Metrics can be a tricky thing and certainly what is measured can be a focus for the team. Choose wisely, be transparent, and talk about the what and the why for each metric your team chooses…or is chosen for you. If you need a place to start, here are a few to consider.
1. Backlog Health
A poor backlog will derail the best of Agile teams. A metric that you can use to track the health of your backlog is ready stories / velocity. I use 2.0 as a starting benchmark, which means a team should have about 2 sprints worth of ready work in it’s backlog. If your team is working in two-week sprints, then that correlates to one month of ready user stories at any given time. For example, team Lightening’s output (or capacity, velocity) is usually around 5 stories per sprint. After their last refinement meeting, they have 12 groomed stories. 12 / 5 = 2.4. They’re good. You can do the same math using story points. Remember, it’s not an exact science.

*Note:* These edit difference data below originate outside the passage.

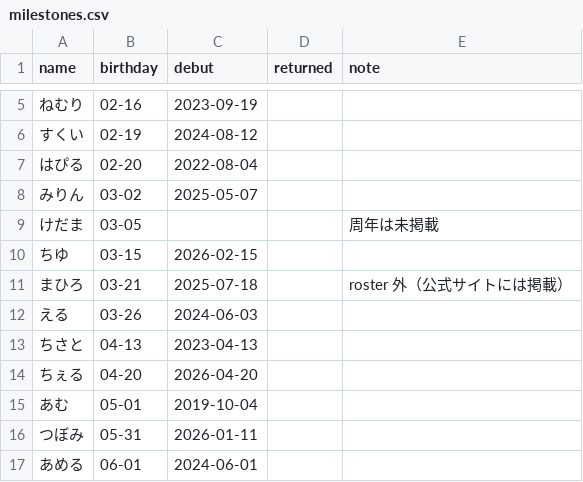
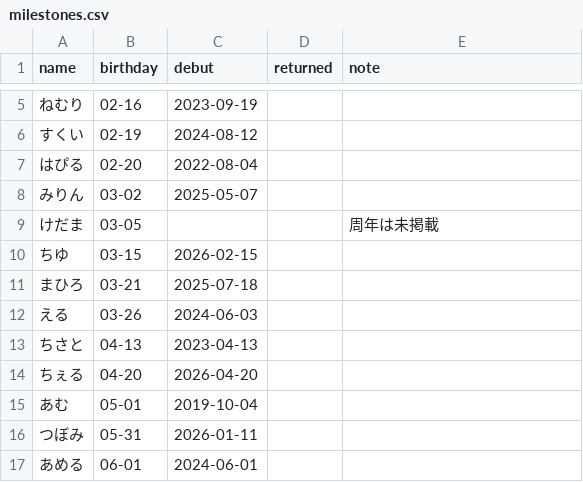
Before and after one commit to agurakakenai/akibazettai-schedule-calendar, a CSV file: tools/data/milestones.csv, drawn as a sheet; only a part is shown, gaps mark what is left out.

```diff
--- a/tools/data/milestones.csv
+++ b/tools/data/milestones.csv
@@ -10,3 +10,3 @@
 "ちゆ","03-15","2026-02-15","",""
-"まひろ","03-21","2025-07-18","","roster 外（公式サイトには掲載）"
+"まひろ","03-21","2025-07-18","",""
 "える","03-26","2024-06-03","",""
```
Also changed, not shown: 2 other files.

2. Team Happiness
Lots of smarter people than me have been correlating company success to team happiness lately, so it’s a great idea to capture your team’s mood. Some teams track it daily, while others just get a pulse at each retrospective. You can use a simple 5 level scale (1 is feeling awesome and 5 is I’m ready to explode or something like that). Both individual sprint data and trend data is important and can be an excellent source of information during retrospectives. Get feedback from each person and then aggregate it.
Oh, and don’t forget to keep a pulse on your product owner’s happiness…and even bigger bonus points if you have figured out a way to capture your customer’s happiness with your product using something like net promoter score.
Track the number of escaped defects and watch the trend over time. Defects building up can signal trouble. Code coverage is also a good one and is a leading indicator for quality software.
4. Output (velocity, cycle time, throughput)
You’ll need some way to track the team’s output and there are many good ways to do so. Probably the most common is velocity, which is usually calculated as how many story points (or stories) the team is able to complete in a sprint. For example, a team that completed 26 story points in the last sprint has a velocity of 26. Teams sometimes use a rolling average to calculate what their expected velocity will be in the future. PS…I prefer the term capacity rather than velocity.
Cycle time is another great choice as it will tell you how long it takes for a story to go from “in-progress” to “done.” For example, it may take a team on average 6 days to complete a story.
Throughput is also another great measure that is similar to velocity in that it will tell you how many stories got done in a period of time. For example, a team’s throughput may be 7 user stories every 2-weeks.
There are several great free tools available to do all sorts of cool things to develop probabilistic forecasts using output data. Flow metrics are where the industry is going in my opinion. I have some listed on my Agile Resources page.
Many teams struggle with completing (meaning done, done) their sprint commitments. One simple metric you can use to track predictability is actual / planned velocity. For example, team Thunder forecasts that it will complete 30 story points in sprint 1. They actually complete 25. Their completion percentage is 25 / 30, or 83%. You can use the same math with just # of stories if the team doesn’t use story points.
A goal of 100% completion every sprint is just not practical…things are going to happen that prevent a team from meeting its commitment every now and then. Be more interested in trends and large differences between actual and planned. This usually signals issues with either planning or that team members are getting pulled off to work on non-sprint backlog items.
Do you have metrics that are useful to your teams and organizations? I’d love to hear about them!
October 22, 2016 at 1:13 am
Great stuff! I recently worked with a team which implemented the Backlog Health Index. In the early stages, it was hard to get the BHI number up to our team’s 3.0 target because (obviously) the BHI dropped by ~1 every time we started a new Sprint. However, once the Product Owner started holding more frequent refinement sessions, we were able to achieve (and maintain) a target of 3.0. One cautionary note to anyone who implements the BHI: If the target is 3.0, that doesn’t mean that 6.0 is great and 12.0 is awesome… That might just be a path to waterfall! The target range of 2.0 to 4.0 (1-2 months of work meeting the Definition of Ready) seems like a reasonable range.
October 22, 2016 at 2:50 am
Totally agree Matt! Great point about the BHI being too high. That would be a sign of waste for sure.
April 2, 2017 at 2:18 am
Great article! One metric we used was Stakeholder Satisfaction, measured with an NPS survey that was sent to all named stakeholders once a quarter. The survey had the actual NPS question, along with 3-4 others aimed at gauging the stakeholder’s satisfaction with the team – not the product. It was interesting to see how, even when they weren’t thrilled with the product (it wasn’t as far along as they would like), they would still rate the team high because they were responsive, open, and had worked hard to form good relationships.